Report the count of lines in the listing below that include the string "section", with no other text.

-.-.-

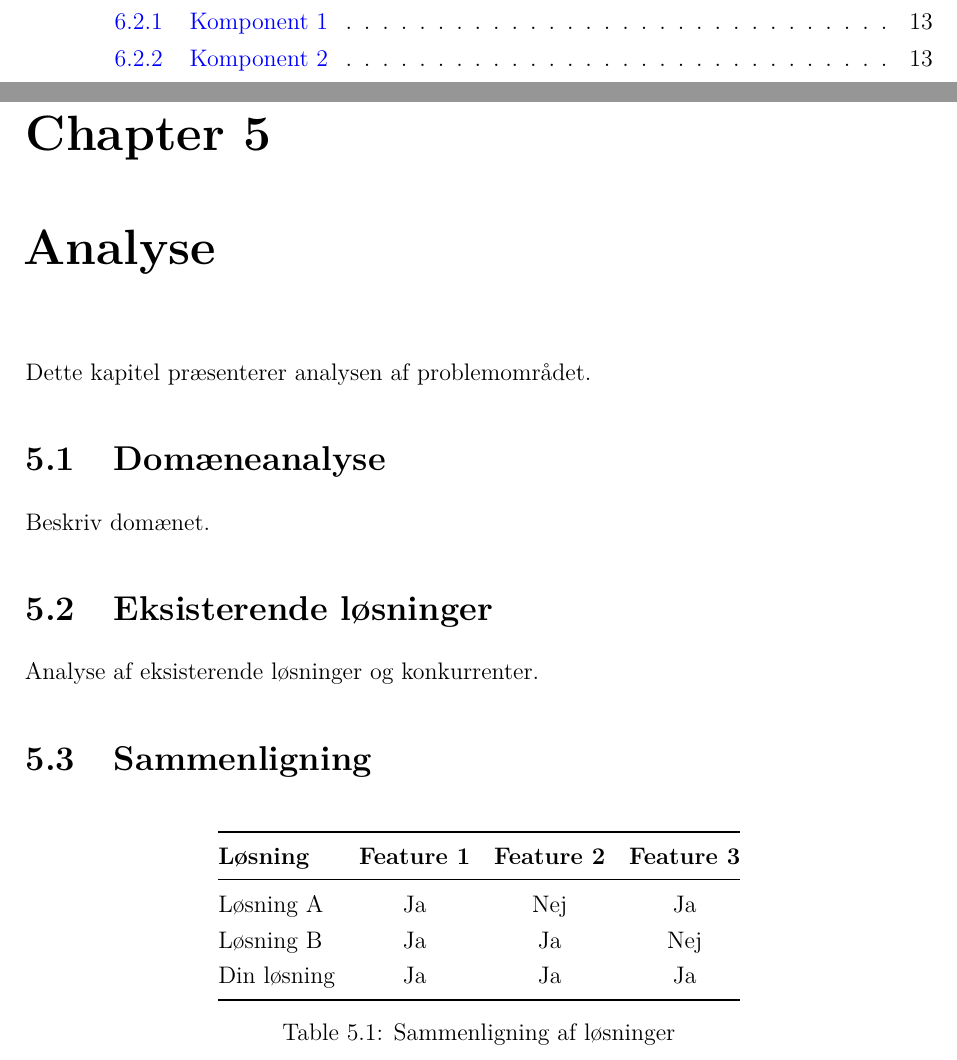
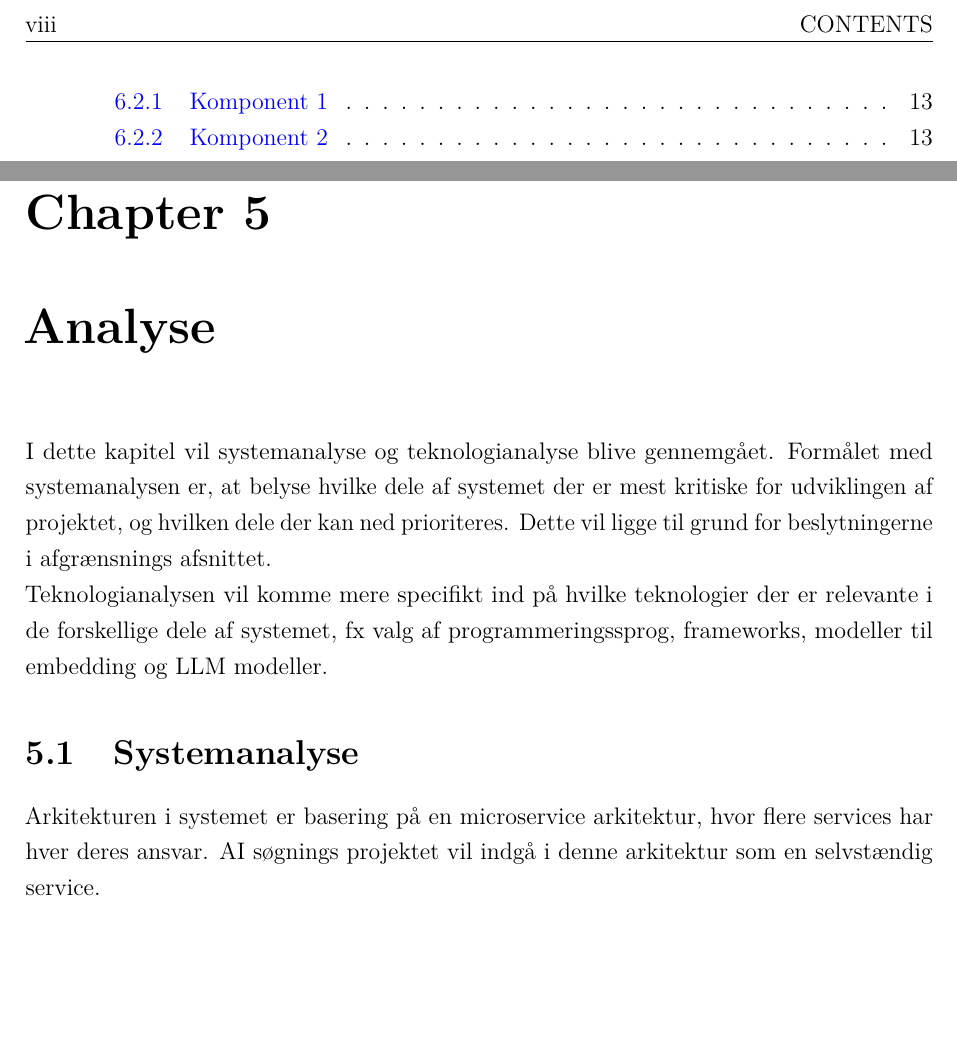
Before and after one commit to Eventid3/ba-project, a LaTeX thesis (report/main.tex, which reads report/chapters/analyse.tex): two parts of pages 8 and 22 of 40, joined at a grey line, cut at the place of the change, the shorter picture padded with empty space. Compiled offline with pdfLaTeX.

Commit message:
analyse start

```diff
--- a/report/chapters/analyse.tex
+++ b/report/chapters/analyse.tex
@@ -1,25 +1,12 @@
 \chapter{Analyse}
 \label{chap:analyse}
 
-Dette kapitel præsenterer analysen af problemområdet.
+I dette kapitel vil systemanalyse og teknologianalyse blive gennemgået.
+Formålet med systemanalysen er, at belyse hvilke dele af systemet der er mest kritiske for udviklingen af projektet, og hvilken dele der kan ned prioriteres.
+Dette vil ligge til grund for beslytningerne i afgrænsnings afsnittet.
 
-\section{Domæneanalyse}
-Beskriv domænet.
+Teknologianalysen vil komme mere specifikt ind på hvilke teknologier der er relevante i de forskellige dele af systemet, fx valg af programmeringssprog, frameworks, modeller til embedding og LLM modeller.
 
-\section{Eksisterende løsninger}
-Analyse af eksisterende løsninger og konkurrenter.
+\section{Systemanalyse}
 
-\section{Sammenligning}
-\begin{table}[H]
-\centering
-\begin{tabular}{@{}lccc@{}}
-\toprule
-\textbf{Løsning} & \textbf{Feature 1} & \textbf{Feature 2} & \textbf{Feature 3} \\ \midrule
-Løsning A & Ja & Nej & Ja \\
-Løsning B & Ja & Ja & Nej \\
-Din løsning & Ja & Ja & Ja \\
-\bottomrule
-\end{tabular}
-\caption{Sammenligning af løsninger}
-\label{tab:sammenligning}
-\end{table}
+Arkitekturen i systemet er basering på en microservice arkitektur, hvor flere services har hver deres ansvar. AI søgnings projektet vil indgå i denne arkitektur som en selvstændig service.
```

-.-.-

#### WRITTEN ANSWER
4